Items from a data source
————

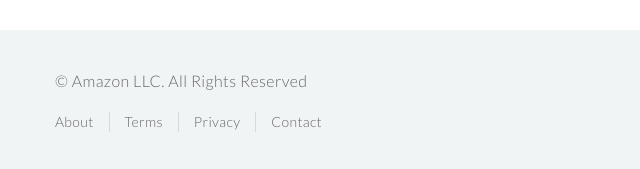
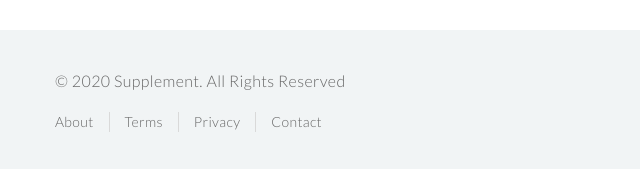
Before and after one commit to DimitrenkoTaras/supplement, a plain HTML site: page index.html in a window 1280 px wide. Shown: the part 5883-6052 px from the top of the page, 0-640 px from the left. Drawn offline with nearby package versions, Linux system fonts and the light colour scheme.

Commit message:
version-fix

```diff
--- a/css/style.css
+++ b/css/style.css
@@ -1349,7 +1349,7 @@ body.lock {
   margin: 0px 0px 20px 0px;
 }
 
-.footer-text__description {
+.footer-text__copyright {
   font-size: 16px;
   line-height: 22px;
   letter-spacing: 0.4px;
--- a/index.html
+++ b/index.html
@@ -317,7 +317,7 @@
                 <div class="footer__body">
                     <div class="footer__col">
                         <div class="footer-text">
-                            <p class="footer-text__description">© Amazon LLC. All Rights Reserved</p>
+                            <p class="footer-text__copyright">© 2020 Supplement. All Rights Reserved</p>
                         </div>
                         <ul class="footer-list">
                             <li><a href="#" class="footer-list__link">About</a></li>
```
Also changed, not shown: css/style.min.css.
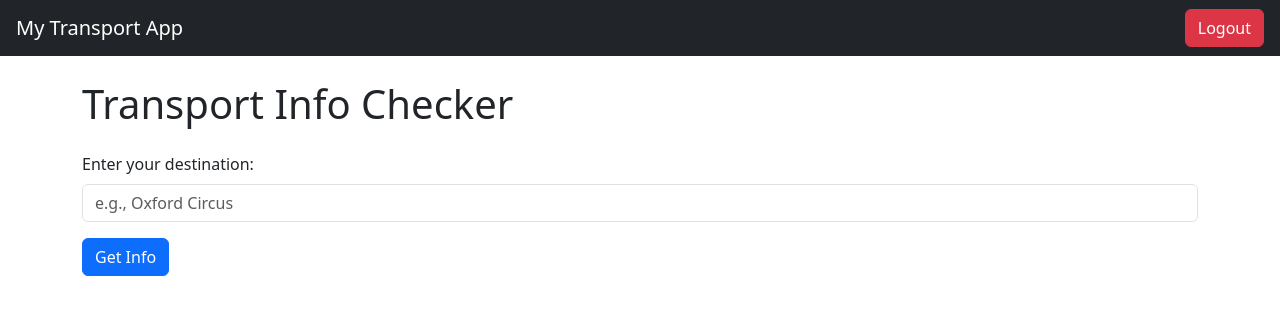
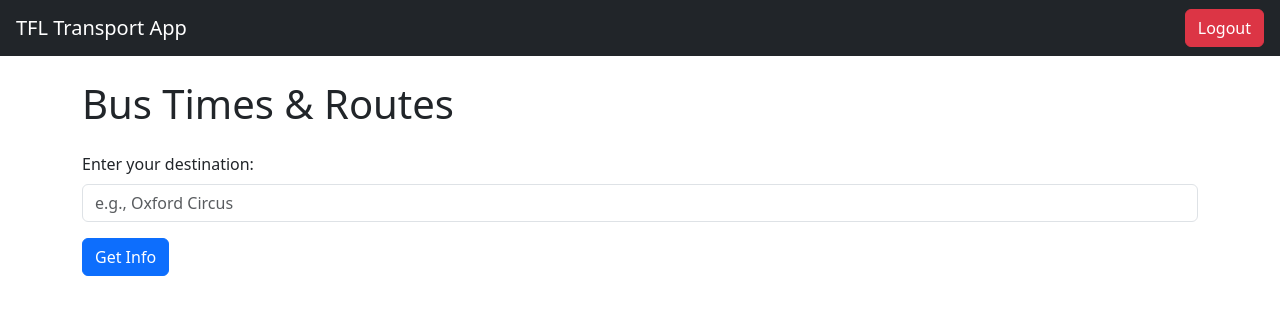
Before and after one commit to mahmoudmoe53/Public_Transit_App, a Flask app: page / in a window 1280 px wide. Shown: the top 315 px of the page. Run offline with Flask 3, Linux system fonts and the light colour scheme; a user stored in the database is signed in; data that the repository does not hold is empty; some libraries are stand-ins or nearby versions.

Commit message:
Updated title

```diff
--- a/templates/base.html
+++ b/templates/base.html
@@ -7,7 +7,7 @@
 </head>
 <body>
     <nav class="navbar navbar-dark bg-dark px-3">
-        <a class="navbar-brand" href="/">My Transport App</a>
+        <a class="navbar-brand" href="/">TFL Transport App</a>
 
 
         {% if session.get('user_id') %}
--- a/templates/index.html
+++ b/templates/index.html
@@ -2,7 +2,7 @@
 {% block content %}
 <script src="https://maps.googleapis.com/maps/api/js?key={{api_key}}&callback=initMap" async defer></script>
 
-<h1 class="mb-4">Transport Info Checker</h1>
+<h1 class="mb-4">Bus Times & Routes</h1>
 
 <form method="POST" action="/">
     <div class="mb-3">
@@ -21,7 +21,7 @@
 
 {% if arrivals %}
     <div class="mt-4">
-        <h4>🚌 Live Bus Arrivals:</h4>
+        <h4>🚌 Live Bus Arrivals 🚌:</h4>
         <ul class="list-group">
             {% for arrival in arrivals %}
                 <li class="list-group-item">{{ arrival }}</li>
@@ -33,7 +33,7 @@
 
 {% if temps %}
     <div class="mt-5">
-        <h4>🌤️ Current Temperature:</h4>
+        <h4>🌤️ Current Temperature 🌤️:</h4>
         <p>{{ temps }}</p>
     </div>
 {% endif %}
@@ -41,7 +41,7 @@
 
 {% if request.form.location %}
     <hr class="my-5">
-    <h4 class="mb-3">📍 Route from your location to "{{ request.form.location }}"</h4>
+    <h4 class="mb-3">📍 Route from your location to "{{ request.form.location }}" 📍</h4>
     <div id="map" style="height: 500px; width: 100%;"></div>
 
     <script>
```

————

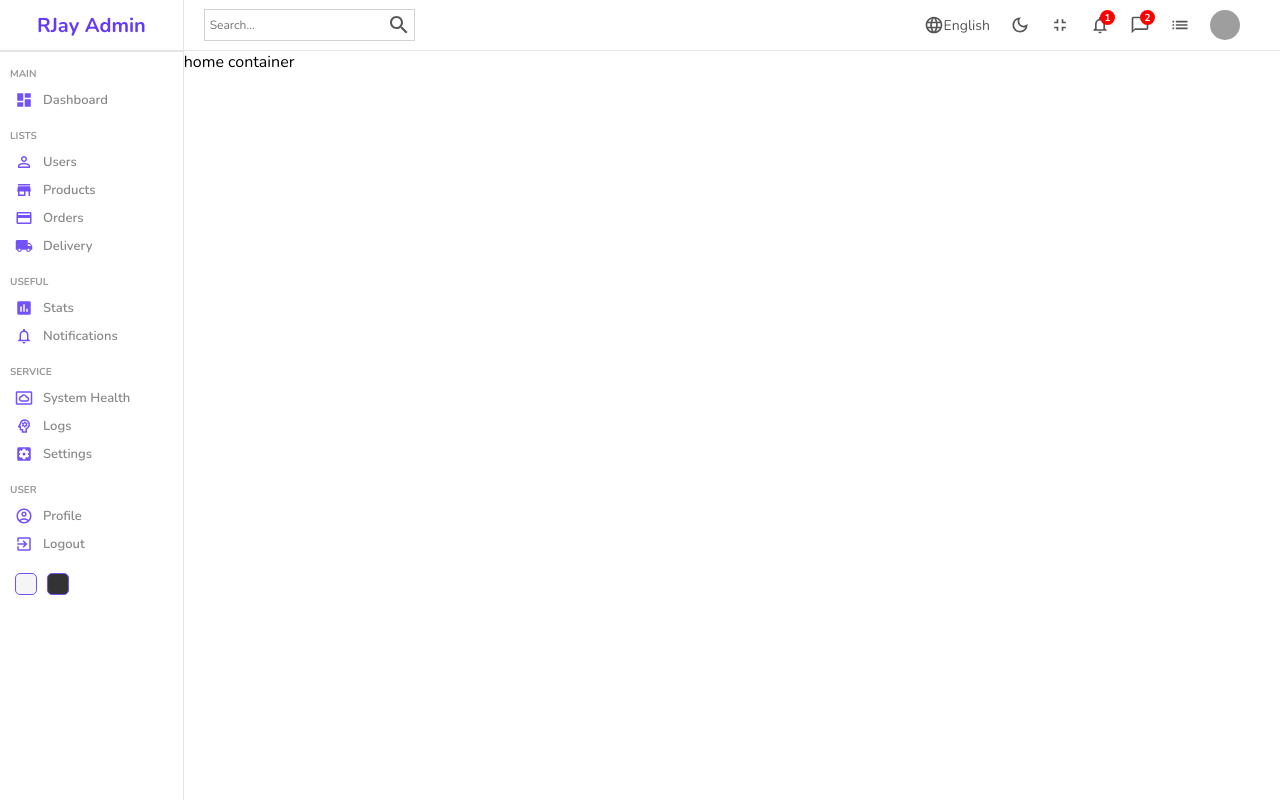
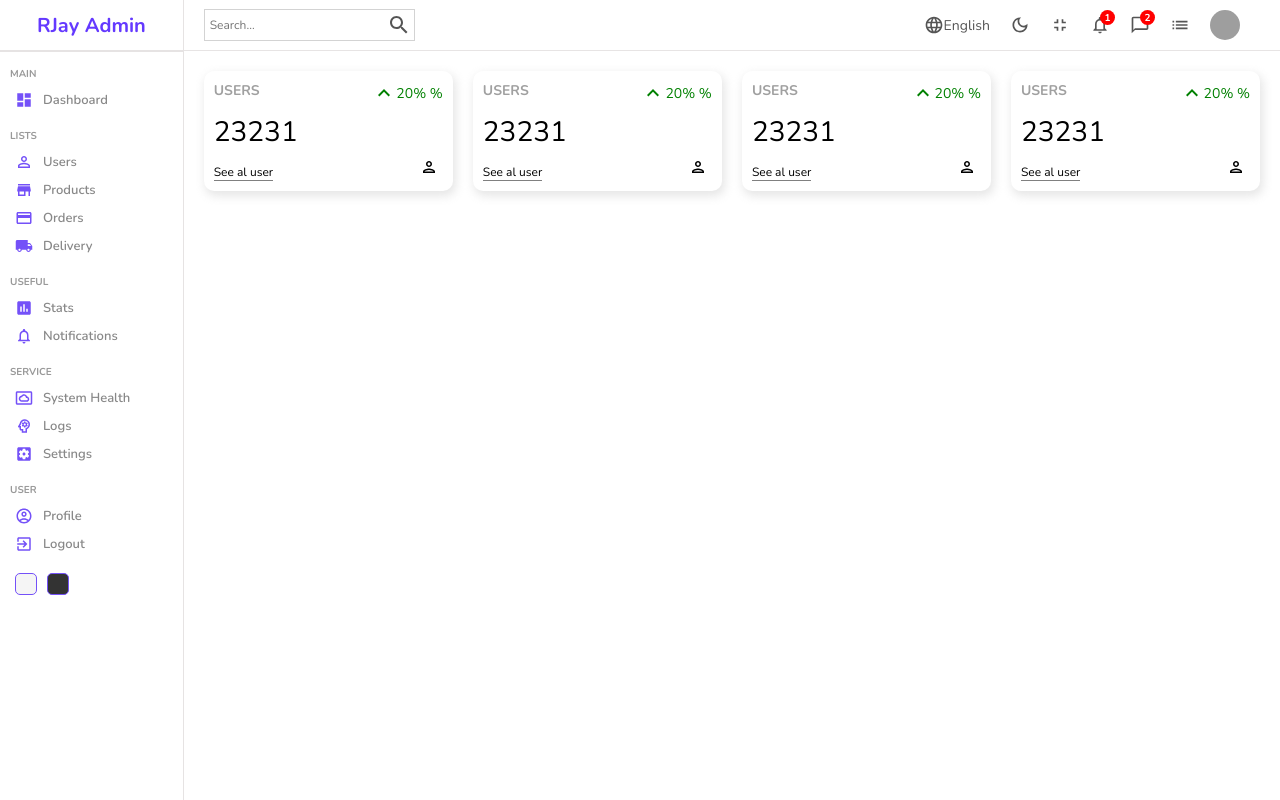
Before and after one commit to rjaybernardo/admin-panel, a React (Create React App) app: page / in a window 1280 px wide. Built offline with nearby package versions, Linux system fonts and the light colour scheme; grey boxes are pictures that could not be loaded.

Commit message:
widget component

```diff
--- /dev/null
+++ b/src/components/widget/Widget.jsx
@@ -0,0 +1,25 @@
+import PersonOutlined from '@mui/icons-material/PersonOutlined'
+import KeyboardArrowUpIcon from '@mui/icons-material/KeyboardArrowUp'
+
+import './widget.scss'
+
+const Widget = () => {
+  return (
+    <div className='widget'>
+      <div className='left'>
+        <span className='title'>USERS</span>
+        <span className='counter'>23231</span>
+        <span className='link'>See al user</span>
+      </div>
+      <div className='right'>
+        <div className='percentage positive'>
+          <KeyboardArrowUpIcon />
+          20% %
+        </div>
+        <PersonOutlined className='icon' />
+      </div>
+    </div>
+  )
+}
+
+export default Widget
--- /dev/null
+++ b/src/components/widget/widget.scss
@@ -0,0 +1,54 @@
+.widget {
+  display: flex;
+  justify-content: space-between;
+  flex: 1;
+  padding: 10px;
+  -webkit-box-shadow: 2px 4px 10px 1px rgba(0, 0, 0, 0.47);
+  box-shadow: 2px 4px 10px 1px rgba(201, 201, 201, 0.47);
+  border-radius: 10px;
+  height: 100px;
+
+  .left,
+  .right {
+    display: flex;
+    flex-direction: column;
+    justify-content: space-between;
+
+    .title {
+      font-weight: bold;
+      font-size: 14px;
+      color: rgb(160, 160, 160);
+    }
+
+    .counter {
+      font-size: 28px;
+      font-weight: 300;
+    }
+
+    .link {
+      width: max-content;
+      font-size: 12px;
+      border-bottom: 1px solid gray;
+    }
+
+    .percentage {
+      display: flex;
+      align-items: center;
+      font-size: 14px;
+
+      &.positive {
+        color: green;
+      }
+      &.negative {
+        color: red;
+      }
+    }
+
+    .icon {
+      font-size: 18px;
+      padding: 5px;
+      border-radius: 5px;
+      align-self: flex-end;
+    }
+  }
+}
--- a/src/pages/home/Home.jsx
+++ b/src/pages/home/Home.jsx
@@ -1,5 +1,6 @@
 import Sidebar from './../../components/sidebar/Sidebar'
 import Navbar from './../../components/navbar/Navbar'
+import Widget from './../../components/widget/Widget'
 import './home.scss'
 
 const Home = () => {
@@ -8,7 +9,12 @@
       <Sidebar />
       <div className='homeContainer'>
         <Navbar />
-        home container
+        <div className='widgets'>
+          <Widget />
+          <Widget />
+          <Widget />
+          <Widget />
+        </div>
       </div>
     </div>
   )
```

————

**WHAT THE TASK ASKS:** Where in the records above does the word "flex" appear? Copy each line that holds it.

**YOUR SOLUTION:**
+  display: flex;
+  flex: 1;
+    display: flex;
+    flex-direction: column;
+      display: flex;
+      align-self: flex-end;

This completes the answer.